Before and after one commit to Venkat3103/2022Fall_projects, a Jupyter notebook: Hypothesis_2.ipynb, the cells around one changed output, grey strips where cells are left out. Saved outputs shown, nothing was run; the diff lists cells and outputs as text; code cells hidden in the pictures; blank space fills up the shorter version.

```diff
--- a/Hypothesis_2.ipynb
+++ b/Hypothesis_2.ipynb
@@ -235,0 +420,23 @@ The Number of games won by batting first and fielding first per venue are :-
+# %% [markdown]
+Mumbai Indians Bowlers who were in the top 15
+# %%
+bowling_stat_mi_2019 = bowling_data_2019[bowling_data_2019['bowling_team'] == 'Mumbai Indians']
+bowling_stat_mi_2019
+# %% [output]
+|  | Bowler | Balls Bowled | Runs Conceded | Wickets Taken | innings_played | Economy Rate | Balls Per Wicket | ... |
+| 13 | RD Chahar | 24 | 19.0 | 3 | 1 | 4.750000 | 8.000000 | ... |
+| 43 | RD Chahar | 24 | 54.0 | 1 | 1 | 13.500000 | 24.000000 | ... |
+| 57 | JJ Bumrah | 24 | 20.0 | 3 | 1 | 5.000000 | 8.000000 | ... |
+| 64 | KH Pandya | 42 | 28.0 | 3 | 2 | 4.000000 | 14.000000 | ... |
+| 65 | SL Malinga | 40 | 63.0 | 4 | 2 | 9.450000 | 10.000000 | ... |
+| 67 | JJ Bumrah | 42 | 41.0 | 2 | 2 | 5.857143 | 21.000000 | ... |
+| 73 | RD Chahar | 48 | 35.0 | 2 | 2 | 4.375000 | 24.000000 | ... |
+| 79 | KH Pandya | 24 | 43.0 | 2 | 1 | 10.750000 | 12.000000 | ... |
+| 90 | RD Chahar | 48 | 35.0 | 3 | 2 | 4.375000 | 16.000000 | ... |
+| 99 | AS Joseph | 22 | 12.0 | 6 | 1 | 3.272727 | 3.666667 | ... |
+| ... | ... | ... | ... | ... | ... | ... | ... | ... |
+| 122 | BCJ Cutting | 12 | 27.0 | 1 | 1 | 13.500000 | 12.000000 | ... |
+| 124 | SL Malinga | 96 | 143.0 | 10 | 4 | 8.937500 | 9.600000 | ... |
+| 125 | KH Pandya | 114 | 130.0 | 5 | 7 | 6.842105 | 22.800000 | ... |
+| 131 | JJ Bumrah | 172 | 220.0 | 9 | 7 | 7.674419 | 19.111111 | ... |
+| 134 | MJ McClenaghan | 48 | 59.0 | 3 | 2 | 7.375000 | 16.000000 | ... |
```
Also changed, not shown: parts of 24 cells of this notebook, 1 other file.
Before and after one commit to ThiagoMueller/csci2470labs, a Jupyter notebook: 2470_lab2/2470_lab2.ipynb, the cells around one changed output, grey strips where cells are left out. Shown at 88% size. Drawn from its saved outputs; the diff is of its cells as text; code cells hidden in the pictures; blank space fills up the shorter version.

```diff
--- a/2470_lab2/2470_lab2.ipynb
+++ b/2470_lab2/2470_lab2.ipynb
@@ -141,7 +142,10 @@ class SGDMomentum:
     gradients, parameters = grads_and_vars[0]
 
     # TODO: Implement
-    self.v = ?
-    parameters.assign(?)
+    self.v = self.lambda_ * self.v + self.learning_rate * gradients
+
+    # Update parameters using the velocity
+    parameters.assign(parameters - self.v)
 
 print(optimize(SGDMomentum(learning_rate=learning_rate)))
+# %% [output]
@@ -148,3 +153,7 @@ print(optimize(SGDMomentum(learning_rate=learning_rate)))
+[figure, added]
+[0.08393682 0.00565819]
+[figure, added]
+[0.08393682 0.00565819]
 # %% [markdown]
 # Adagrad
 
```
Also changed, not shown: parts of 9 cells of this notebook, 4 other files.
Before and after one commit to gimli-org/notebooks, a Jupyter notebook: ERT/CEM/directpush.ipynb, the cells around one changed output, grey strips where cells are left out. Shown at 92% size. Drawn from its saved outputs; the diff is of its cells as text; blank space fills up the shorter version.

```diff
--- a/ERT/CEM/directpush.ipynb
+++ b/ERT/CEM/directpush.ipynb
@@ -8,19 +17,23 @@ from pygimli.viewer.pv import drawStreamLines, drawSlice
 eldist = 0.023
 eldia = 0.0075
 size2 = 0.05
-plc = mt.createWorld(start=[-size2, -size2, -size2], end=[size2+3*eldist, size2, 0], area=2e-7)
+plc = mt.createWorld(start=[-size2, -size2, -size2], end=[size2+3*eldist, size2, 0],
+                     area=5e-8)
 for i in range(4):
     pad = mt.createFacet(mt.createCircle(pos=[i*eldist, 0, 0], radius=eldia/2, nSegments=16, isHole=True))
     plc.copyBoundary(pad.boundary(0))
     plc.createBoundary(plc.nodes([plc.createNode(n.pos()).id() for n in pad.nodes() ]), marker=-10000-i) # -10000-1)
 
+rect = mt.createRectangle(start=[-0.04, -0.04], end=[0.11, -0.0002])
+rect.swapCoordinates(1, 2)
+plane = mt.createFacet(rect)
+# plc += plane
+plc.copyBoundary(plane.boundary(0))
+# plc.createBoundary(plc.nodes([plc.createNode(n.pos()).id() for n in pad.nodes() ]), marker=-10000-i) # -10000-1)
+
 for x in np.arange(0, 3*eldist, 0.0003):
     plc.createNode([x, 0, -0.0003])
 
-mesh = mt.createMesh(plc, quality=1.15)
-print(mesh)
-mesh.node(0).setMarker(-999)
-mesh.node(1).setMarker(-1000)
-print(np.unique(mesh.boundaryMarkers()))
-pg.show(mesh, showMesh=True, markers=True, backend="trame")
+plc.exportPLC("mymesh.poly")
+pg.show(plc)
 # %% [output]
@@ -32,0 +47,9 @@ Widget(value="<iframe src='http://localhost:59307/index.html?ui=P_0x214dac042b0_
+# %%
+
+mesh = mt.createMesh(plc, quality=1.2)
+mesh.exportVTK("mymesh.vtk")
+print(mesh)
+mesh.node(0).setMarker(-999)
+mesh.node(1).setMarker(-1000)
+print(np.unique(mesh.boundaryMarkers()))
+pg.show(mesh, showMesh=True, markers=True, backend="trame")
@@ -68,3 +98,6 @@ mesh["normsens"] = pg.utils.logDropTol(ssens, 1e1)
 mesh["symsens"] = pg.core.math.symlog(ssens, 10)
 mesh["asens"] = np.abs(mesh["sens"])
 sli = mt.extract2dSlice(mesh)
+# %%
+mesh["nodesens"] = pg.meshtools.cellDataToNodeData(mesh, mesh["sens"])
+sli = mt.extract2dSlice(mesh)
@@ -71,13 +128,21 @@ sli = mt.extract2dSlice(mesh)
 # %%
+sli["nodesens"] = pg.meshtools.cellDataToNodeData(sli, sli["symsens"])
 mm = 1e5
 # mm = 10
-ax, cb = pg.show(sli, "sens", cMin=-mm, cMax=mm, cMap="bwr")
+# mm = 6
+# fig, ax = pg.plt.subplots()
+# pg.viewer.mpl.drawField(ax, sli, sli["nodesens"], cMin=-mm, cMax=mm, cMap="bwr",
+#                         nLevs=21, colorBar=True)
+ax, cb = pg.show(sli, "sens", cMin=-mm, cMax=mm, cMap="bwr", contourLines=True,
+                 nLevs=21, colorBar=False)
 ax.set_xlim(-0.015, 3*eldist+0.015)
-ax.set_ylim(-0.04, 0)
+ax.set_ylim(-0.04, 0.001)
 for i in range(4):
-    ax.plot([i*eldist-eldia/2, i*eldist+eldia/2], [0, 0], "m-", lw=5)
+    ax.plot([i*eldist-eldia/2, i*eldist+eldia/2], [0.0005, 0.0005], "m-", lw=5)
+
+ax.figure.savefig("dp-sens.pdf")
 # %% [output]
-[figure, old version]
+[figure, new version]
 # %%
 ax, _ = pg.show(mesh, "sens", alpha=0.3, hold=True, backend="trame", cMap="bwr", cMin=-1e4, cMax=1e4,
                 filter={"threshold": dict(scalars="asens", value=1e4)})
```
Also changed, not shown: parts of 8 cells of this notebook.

▶ WORK TASK: Please copy out each line of the data in which the word "True" occurs.

▶ RESPONSE AREA:
     pad = mt.createFacet(mt.createCircle(pos=[i*eldist, 0, 0], radius=eldia/2, nSegments=16, isHole=True))
-pg.show(mesh, showMesh=True, markers=True, backend="trame")
+pg.show(mesh, showMesh=True, markers=True, backend="trame")
+#                         nLevs=21, colorBar=True)
+ax, cb = pg.show(sli, "sens", cMin=-mm, cMax=mm, cMap="bwr", contourLines=True,
 ax, _ = pg.show(mesh, "sens", alpha=0.3, hold=True, backend="trame", cMap="bwr", cMin=-1e4, cMax=1e4,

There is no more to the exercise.